● Data shown:
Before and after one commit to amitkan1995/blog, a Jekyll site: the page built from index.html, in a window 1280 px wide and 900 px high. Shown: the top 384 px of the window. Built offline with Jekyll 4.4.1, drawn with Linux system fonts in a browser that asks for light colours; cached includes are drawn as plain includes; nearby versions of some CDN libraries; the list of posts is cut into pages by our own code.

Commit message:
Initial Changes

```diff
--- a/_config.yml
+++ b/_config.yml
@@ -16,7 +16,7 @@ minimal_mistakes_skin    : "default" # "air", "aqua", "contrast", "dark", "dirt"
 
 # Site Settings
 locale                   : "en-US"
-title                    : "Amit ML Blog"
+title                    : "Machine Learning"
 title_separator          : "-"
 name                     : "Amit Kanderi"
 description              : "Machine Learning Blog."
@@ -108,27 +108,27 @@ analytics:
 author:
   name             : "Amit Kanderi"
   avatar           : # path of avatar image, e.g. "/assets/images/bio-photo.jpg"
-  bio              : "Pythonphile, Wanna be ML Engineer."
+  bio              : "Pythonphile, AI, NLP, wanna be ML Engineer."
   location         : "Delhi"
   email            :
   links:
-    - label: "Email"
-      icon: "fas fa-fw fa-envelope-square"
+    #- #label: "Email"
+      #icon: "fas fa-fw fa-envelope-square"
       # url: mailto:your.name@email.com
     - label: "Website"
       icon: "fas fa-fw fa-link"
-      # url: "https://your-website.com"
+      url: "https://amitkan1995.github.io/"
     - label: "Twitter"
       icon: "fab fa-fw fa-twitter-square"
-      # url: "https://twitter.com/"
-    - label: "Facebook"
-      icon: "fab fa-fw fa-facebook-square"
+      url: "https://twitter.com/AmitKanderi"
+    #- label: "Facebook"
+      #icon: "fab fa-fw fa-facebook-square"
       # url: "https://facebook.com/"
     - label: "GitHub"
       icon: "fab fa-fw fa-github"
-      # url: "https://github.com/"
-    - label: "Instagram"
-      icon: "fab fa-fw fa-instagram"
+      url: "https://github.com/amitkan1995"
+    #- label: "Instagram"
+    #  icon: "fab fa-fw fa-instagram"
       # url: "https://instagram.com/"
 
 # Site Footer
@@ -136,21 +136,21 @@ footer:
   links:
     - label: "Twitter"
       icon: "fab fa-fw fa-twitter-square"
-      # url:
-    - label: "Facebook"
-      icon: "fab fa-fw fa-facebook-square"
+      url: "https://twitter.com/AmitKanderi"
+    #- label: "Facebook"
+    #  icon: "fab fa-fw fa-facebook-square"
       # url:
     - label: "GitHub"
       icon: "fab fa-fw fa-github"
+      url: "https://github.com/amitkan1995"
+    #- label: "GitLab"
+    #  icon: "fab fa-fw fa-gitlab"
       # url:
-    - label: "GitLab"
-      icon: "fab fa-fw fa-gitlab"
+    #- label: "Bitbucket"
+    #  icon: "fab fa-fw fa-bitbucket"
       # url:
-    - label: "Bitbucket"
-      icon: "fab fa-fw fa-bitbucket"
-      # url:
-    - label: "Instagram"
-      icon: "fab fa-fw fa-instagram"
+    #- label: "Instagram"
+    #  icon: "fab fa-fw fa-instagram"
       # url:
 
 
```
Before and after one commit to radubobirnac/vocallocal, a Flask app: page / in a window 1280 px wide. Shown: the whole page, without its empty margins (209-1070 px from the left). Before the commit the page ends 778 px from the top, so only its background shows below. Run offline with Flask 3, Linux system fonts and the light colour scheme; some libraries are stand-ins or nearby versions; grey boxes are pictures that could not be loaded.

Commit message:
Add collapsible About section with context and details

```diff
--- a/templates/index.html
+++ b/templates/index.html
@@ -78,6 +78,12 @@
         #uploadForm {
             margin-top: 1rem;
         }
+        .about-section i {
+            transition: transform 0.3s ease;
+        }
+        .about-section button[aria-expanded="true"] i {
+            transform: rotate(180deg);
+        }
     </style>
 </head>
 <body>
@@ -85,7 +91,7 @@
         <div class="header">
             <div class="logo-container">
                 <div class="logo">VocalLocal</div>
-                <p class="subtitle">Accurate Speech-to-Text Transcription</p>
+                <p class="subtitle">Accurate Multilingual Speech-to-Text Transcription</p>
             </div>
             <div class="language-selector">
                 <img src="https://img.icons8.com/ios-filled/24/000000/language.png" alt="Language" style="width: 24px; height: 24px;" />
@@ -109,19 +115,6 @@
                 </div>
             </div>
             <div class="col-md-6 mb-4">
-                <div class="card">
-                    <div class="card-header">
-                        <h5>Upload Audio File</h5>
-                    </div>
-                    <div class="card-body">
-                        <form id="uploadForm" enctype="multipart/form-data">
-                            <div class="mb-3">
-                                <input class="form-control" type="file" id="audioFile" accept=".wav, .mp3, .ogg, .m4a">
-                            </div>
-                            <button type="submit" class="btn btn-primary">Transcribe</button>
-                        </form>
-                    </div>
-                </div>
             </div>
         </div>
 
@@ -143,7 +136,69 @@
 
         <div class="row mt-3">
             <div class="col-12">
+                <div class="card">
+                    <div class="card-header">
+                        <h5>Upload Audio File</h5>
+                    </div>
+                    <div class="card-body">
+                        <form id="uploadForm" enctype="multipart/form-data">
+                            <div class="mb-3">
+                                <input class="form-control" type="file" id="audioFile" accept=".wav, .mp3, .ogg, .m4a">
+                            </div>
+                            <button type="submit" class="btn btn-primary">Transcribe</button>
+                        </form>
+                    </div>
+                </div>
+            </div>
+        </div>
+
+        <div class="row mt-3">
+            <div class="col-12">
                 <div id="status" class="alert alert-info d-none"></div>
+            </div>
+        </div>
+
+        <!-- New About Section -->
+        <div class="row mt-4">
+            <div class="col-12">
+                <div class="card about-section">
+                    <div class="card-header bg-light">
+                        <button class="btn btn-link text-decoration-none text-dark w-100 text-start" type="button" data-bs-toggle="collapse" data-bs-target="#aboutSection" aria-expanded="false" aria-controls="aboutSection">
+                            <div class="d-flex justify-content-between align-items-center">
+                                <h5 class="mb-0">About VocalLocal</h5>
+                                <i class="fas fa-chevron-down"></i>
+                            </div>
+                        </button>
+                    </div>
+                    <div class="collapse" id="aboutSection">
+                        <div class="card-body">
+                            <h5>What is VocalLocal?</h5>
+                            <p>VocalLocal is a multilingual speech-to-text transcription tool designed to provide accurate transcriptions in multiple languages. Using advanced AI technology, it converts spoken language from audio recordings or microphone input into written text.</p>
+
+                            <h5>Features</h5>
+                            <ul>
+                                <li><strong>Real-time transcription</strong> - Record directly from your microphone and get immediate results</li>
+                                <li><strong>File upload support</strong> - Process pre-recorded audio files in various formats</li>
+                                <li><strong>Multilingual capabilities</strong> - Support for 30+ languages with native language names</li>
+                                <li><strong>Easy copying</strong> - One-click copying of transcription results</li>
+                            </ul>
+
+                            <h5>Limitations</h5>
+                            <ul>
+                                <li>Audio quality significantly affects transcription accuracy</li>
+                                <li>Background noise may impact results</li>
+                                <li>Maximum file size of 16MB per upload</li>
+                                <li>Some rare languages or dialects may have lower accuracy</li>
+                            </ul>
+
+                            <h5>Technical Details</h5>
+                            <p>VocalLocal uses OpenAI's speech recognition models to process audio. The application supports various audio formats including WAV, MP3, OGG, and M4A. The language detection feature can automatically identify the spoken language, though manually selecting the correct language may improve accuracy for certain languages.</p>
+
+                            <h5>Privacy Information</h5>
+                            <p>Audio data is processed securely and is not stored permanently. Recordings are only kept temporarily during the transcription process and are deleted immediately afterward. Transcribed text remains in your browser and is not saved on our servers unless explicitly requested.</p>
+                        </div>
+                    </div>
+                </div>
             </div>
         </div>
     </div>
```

● Exercise directions:
Reproduce each line from the data that has "card" in it.

● Result of this exercise:
-                <div class="card">
-                    <div class="card-header">
-                    <div class="card-body">
+                <div class="card">
+                    <div class="card-header">
+                    <div class="card-body">
+                <div class="card about-section">
+                    <div class="card-header bg-light">
+                        <div class="card-body">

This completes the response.